** Opening Input data block **

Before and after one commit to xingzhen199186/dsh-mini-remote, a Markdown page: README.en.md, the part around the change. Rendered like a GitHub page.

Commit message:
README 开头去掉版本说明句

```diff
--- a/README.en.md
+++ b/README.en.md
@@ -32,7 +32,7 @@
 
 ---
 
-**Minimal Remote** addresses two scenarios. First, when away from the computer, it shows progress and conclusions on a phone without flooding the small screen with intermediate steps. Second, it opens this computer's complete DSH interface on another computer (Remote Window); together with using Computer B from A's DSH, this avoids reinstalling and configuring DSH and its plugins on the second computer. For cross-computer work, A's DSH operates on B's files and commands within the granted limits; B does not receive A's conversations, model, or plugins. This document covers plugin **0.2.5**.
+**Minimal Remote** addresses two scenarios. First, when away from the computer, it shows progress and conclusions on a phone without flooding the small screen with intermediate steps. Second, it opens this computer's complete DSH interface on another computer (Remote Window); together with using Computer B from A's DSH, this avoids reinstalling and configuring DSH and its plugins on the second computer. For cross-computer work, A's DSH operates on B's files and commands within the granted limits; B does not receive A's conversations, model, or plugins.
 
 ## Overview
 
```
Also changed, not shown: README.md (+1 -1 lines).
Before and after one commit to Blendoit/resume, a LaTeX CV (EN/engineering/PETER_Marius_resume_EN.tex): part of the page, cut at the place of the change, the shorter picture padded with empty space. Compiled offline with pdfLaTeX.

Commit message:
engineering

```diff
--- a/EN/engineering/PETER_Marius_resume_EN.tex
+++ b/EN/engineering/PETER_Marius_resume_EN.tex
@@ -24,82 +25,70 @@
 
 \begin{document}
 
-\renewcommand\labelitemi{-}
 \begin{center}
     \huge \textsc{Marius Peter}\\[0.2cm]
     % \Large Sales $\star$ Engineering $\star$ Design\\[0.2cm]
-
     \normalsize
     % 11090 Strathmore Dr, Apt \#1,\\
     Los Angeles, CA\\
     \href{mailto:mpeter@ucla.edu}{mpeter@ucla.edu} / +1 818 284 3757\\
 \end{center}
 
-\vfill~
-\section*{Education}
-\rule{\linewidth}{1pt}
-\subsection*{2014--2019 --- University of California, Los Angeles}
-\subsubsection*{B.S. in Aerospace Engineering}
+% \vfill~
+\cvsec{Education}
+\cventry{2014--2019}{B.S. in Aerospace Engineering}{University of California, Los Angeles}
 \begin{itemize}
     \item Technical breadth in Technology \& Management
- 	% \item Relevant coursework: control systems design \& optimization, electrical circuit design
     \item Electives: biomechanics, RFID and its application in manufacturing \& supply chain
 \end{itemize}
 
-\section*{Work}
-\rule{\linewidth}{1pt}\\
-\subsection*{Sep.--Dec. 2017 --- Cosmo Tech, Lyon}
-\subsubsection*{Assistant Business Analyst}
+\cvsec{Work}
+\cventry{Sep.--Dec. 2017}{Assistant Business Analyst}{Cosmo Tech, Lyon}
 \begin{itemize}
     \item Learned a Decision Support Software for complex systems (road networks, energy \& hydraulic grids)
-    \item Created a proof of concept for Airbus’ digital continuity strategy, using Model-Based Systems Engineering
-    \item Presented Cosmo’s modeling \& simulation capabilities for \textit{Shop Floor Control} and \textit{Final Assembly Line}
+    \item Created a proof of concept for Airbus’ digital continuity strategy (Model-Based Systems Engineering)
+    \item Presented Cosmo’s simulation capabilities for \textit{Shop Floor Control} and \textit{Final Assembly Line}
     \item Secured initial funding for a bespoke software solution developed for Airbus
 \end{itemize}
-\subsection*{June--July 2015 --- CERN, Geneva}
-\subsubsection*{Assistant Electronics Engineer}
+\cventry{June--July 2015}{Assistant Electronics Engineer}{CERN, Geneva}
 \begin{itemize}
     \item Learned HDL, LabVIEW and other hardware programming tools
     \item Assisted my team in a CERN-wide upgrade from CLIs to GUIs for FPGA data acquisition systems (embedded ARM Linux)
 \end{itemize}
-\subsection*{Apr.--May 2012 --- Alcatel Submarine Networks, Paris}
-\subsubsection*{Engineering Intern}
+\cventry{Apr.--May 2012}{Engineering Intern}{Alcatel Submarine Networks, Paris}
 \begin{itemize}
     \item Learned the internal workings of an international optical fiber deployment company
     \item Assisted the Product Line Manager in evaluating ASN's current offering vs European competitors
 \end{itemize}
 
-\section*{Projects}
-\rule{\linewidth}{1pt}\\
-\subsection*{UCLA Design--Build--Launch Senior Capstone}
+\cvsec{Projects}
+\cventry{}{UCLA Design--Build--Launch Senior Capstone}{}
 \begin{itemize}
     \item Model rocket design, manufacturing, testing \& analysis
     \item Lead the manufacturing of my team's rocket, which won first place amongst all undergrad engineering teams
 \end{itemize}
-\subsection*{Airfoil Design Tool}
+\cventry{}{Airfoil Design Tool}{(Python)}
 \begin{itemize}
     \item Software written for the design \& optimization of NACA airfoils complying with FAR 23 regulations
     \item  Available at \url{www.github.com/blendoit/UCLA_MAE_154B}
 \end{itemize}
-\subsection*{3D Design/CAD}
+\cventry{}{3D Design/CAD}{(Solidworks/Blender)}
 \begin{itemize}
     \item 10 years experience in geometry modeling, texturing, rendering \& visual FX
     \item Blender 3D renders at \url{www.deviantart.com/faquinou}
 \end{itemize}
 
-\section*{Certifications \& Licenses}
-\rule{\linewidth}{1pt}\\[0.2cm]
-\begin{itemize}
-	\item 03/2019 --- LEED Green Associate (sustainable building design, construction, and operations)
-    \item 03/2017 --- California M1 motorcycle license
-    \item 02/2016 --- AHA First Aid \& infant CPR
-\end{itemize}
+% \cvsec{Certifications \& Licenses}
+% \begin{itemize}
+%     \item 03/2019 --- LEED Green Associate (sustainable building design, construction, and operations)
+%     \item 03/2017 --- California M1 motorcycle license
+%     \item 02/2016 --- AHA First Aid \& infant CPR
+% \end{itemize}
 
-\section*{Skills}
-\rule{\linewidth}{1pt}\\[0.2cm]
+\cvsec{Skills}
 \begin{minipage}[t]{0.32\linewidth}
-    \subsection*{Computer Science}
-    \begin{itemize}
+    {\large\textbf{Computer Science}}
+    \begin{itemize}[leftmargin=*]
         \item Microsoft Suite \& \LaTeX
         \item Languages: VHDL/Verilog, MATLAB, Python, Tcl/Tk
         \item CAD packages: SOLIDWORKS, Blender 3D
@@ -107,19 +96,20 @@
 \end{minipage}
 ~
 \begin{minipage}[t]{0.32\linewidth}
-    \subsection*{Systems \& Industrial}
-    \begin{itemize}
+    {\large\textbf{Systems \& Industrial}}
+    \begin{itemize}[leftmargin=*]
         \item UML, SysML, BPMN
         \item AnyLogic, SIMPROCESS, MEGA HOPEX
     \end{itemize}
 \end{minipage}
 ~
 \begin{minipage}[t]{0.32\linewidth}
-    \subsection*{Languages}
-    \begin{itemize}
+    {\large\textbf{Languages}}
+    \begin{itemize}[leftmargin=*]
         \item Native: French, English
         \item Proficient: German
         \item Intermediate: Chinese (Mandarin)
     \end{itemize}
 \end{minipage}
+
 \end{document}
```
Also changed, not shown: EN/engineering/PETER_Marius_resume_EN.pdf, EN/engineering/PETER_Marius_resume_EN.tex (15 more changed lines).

** Closing Input data block **

- What is being asked
Line by line, write out the records above exactly.

- Result below
Before and after one commit to xingzhen199186/dsh-mini-remote, a Markdown page: README.en.md, the part around the change. Rendered like a GitHub page.

Commit message:
README 开头去掉版本说明句

```diff
--- a/README.en.md
+++ b/README.en.md
@@ -32,7 +32,7 @@
 
 ---
 
-**Minimal Remote** addresses two scenarios. First, when away from the computer, it shows progress and conclusions on a phone without flooding the small screen with intermediate steps. Second, it opens this computer's complete DSH interface on another computer (Remote Window); together with using Computer B from A's DSH, this avoids reinstalling and configuring DSH and its plugins on the second computer. For cross-computer work, A's DSH operates on B's files and commands within the granted limits; B does not receive A's conversations, model, or plugins. This document covers plugin **0.2.5**.
+**Minimal Remote** addresses two scenarios. First, when away from the computer, it shows progress and conclusions on a phone without flooding the small screen with intermediate steps. Second, it opens this computer's complete DSH interface on another computer (Remote Window); together with using Computer B from A's DSH, this avoids reinstalling and configuring DSH and its plugins on the second computer. For cross-computer work, A's DSH operates on B's files and commands within the granted limits; B does not receive A's conversations, model, or plugins.
 
 ## Overview
 
```
Also changed, not shown: README.md (+1 -1 lines).
Before and after one commit to Blendoit/resume, a LaTeX CV (EN/engineering/PETER_Marius_resume_EN.tex): part of the page, cut at the place of the change, the shorter picture padded with empty space. Compiled offline with pdfLaTeX.

Commit message:
engineering

```diff
--- a/EN/engineering/PETER_Marius_resume_EN.tex
+++ b/EN/engineering/PETER_Marius_resume_EN.tex
@@ -24,82 +25,70 @@
 
 \begin{document}
 
-\renewcommand\labelitemi{-}
 \begin{center}
     \huge \textsc{Marius Peter}\\[0.2cm]
     % \Large Sales $\star$ Engineering $\star$ Design\\[0.2cm]
-
     \normalsize
     % 11090 Strathmore Dr, Apt \#1,\\
     Los Angeles, CA\\
     \href{mailto:mpeter@ucla.edu}{mpeter@ucla.edu} / +1 818 284 3757\\
 \end{center}
 
-\vfill~
-\section*{Education}
-\rule{\linewidth}{1pt}
-\subsection*{2014--2019 --- University of California, Los Angeles}
-\subsubsection*{B.S. in Aerospace Engineering}
+% \vfill~
+\cvsec{Education}
+\cventry{2014--2019}{B.S. in Aerospace Engineering}{University of California, Los Angeles}
 \begin{itemize}
     \item Technical breadth in Technology \& Management
- 	% \item Relevant coursework: control systems design \& optimization, electrical circuit design
     \item Electives: biomechanics, RFID and its application in manufacturing \& supply chain
 \end{itemize}
 
-\section*{Work}
-\rule{\linewidth}{1pt}\\
-\subsection*{Sep.--Dec. 2017 --- Cosmo Tech, Lyon}
-\subsubsection*{Assistant Business Analyst}
+\cvsec{Work}
+\cventry{Sep.--Dec. 2017}{Assistant Business Analyst}{Cosmo Tech, Lyon}
 \begin{itemize}
     \item Learned a Decision Support Software for complex systems (road networks, energy \& hydraulic grids)
-    \item Created a proof of concept for Airbus’ digital continuity strategy, using Model-Based Systems Engineering
-    \item Presented Cosmo’s modeling \& simulation capabilities for \textit{Shop Floor Control} and \textit{Final Assembly Line}
+    \item Created a proof of concept for Airbus’ digital continuity strategy (Model-Based Systems Engineering)
+    \item Presented Cosmo’s simulation capabilities for \textit{Shop Floor Control} and \textit{Final Assembly Line}
     \item Secured initial funding for a bespoke software solution developed for Airbus
 \end{itemize}
-\subsection*{June--July 2015 --- CERN, Geneva}
-\subsubsection*{Assistant Electronics Engineer}
+\cventry{June--July 2015}{Assistant Electronics Engineer}{CERN, Geneva}
 \begin{itemize}
     \item Learned HDL, LabVIEW and other hardware programming tools
     \item Assisted my team in a CERN-wide upgrade from CLIs to GUIs for FPGA data acquisition systems (embedded ARM Linux)
 \end{itemize}
-\subsection*{Apr.--May 2012 --- Alcatel Submarine Networks, Paris}
-\subsubsection*{Engineering Intern}
+\cventry{Apr.--May 2012}{Engineering Intern}{Alcatel Submarine Networks, Paris}
 \begin{itemize}
     \item Learned the internal workings of an international optical fiber deployment company
     \item Assisted the Product Line Manager in evaluating ASN's current offering vs European competitors
 \end{itemize}
 
-\section*{Projects}
-\rule{\linewidth}{1pt}\\
-\subsection*{UCLA Design--Build--Launch Senior Capstone}
+\cvsec{Projects}
+\cventry{}{UCLA Design--Build--Launch Senior Capstone}{}
 \begin{itemize}
     \item Model rocket design, manufacturing, testing \& analysis
     \item Lead the manufacturing of my team's rocket, which won first place amongst all undergrad engineering teams
 \end{itemize}
-\subsection*{Airfoil Design Tool}
+\cventry{}{Airfoil Design Tool}{(Python)}
 \begin{itemize}
     \item Software written for the design \& optimization of NACA airfoils complying with FAR 23 regulations
     \item  Available at \url{www.github.com/blendoit/UCLA_MAE_154B}
 \end{itemize}
-\subsection*{3D Design/CAD}
+\cventry{}{3D Design/CAD}{(Solidworks/Blender)}
 \begin{itemize}
     \item 10 years experience in geometry modeling, texturing, rendering \& visual FX
     \item Blender 3D renders at \url{www.deviantart.com/faquinou}
 \end{itemize}
 
-\section*{Certifications \& Licenses}
-\rule{\linewidth}{1pt}\\[0.2cm]
-\begin{itemize}
-	\item 03/2019 --- LEED Green Associate (sustainable building design, construction, and operations)
-    \item 03/2017 --- California M1 motorcycle license
-    \item 02/2016 --- AHA First Aid \& infant CPR
-\end{itemize}
+% \cvsec{Certifications \& Licenses}
+% \begin{itemize}
+%     \item 03/2019 --- LEED Green Associate (sustainable building design, construction, and operations)
+%     \item 03/2017 --- California M1 motorcycle license
+%     \item 02/2016 --- AHA First Aid \& infant CPR
+% \end{itemize}
 
-\section*{Skills}
-\rule{\linewidth}{1pt}\\[0.2cm]
+\cvsec{Skills}
 \begin{minipage}[t]{0.32\linewidth}
-    \subsection*{Computer Science}
-    \begin{itemize}
+    {\large\textbf{Computer Science}}
+    \begin{itemize}[leftmargin=*]
         \item Microsoft Suite \& \LaTeX
         \item Languages: VHDL/Verilog, MATLAB, Python, Tcl/Tk
         \item CAD packages: SOLIDWORKS, Blender 3D
@@ -107,19 +96,20 @@
 \end{minipage}
 ~
 \begin{minipage}[t]{0.32\linewidth}
-    \subsection*{Systems \& Industrial}
-    \begin{itemize}
+    {\large\textbf{Systems \& Industrial}}
+    \begin{itemize}[leftmargin=*]
         \item UML, SysML, BPMN
         \item AnyLogic, SIMPROCESS, MEGA HOPEX
     \end{itemize}
 \end{minipage}
 ~
 \begin{minipage}[t]{0.32\linewidth}
-    \subsection*{Languages}
-    \begin{itemize}
+    {\large\textbf{Languages}}
+    \begin{itemize}[leftmargin=*]
         \item Native: French, English
         \item Proficient: German
         \item Intermediate: Chinese (Mandarin)
     \end{itemize}
 \end{minipage}
+
 \end{document}
```
Also changed, not shown: EN/engineering/PETER_Marius_resume_EN.pdf, EN/engineering/PETER_Marius_resume_EN.tex (15 more changed lines).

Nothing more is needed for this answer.